Data excerpts:
------------

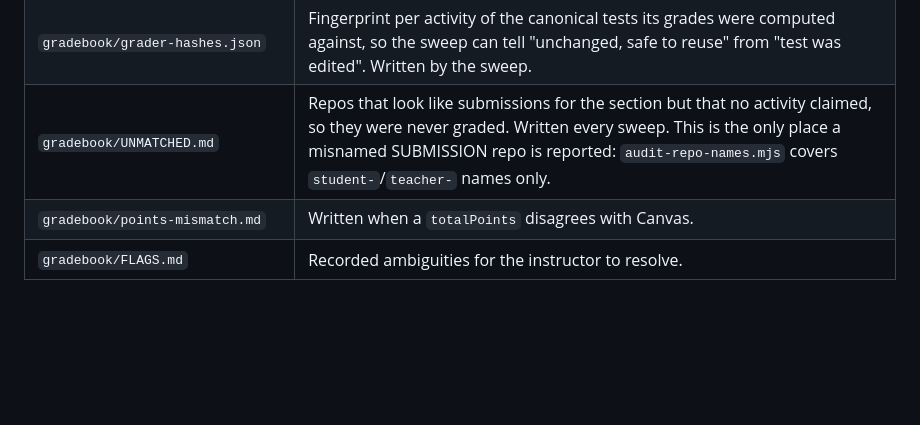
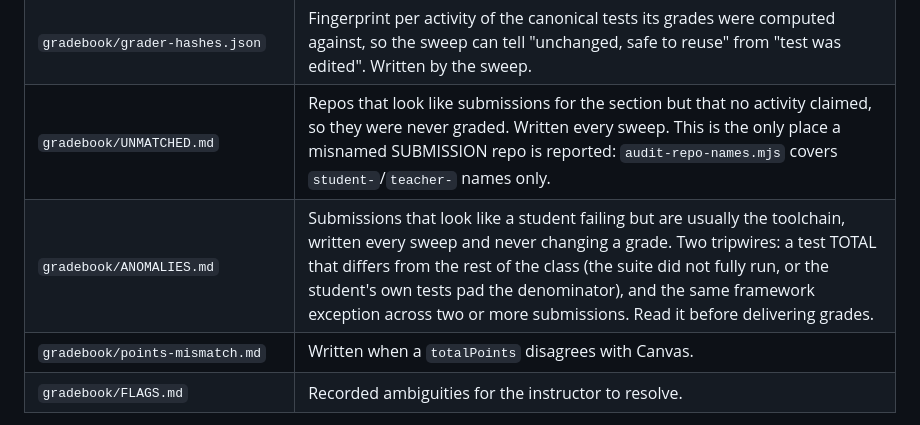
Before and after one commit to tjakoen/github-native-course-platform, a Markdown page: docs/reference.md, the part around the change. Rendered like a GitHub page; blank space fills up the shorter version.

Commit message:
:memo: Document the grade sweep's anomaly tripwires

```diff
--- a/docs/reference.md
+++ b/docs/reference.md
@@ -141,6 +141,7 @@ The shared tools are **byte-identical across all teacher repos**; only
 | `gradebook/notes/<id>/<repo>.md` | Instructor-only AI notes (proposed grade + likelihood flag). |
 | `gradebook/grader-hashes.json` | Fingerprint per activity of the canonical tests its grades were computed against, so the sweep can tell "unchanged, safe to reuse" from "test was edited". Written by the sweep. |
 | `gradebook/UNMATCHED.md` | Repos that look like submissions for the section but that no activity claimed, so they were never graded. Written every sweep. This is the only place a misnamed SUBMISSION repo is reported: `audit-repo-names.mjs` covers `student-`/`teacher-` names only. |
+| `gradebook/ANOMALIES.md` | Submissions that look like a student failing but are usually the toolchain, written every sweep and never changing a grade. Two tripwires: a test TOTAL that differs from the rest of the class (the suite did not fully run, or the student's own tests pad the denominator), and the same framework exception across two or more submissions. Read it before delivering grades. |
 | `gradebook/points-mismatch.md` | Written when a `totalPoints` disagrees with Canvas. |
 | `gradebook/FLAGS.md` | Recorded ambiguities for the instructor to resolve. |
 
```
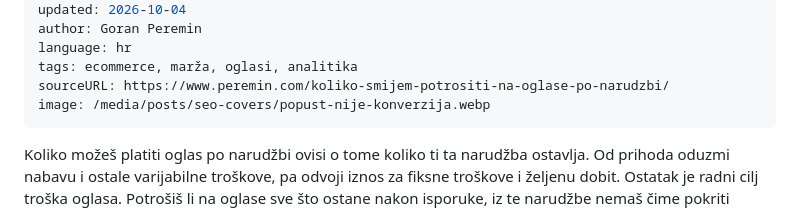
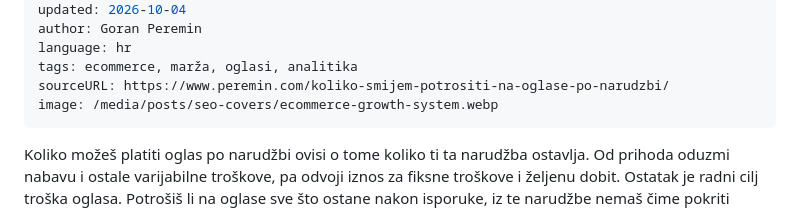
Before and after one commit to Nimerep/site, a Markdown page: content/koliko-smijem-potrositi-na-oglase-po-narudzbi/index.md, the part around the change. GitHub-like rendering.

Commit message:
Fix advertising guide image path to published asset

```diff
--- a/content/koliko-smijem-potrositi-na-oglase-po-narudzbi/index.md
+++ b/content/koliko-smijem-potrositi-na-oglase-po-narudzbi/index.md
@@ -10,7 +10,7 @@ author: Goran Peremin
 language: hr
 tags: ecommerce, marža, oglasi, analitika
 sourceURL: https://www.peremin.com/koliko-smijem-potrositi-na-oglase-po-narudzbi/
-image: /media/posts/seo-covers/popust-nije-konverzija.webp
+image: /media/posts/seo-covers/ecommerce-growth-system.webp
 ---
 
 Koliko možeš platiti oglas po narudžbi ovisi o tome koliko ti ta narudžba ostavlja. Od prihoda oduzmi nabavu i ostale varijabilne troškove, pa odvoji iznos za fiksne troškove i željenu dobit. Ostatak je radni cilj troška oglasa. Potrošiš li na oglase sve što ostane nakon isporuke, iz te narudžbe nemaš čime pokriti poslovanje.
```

------------

The problem: Scan the listing for "gradebook" and copy out each line that has it.

Answer section:
 | `gradebook/notes/<id>/<repo>.md` | Instructor-only AI notes (proposed grade + likelihood flag). |
 | `gradebook/grader-hashes.json` | Fingerprint per activity of the canonical tests its grades were computed against, so the sweep can tell "unchanged, safe to reuse" from "test was edited". Written by the sweep. |
 | `gradebook/UNMATCHED.md` | Repos that look like submissions for the section but that no activity claimed, so they were never graded. Written every sweep. This is the only place a misnamed SUBMISSION repo is reported: `audit-repo-names.mjs` covers `student-`/`teacher-` names only. |
+| `gradebook/ANOMALIES.md` | Submissions that look like a student failing but are usually the toolchain, written every sweep and never changing a grade. Two tripwires: a test TOTAL that differs from the rest of the class (the suite did not fully run, or the student's own tests pad the denominator), and the same framework exception across two or more submissions. Read it before delivering grades. |
 | `gradebook/points-mismatch.md` | Written when a `totalPoints` disagrees with Canvas. |
 | `gradebook/FLAGS.md` | Recorded ambiguities for the instructor to resolve. |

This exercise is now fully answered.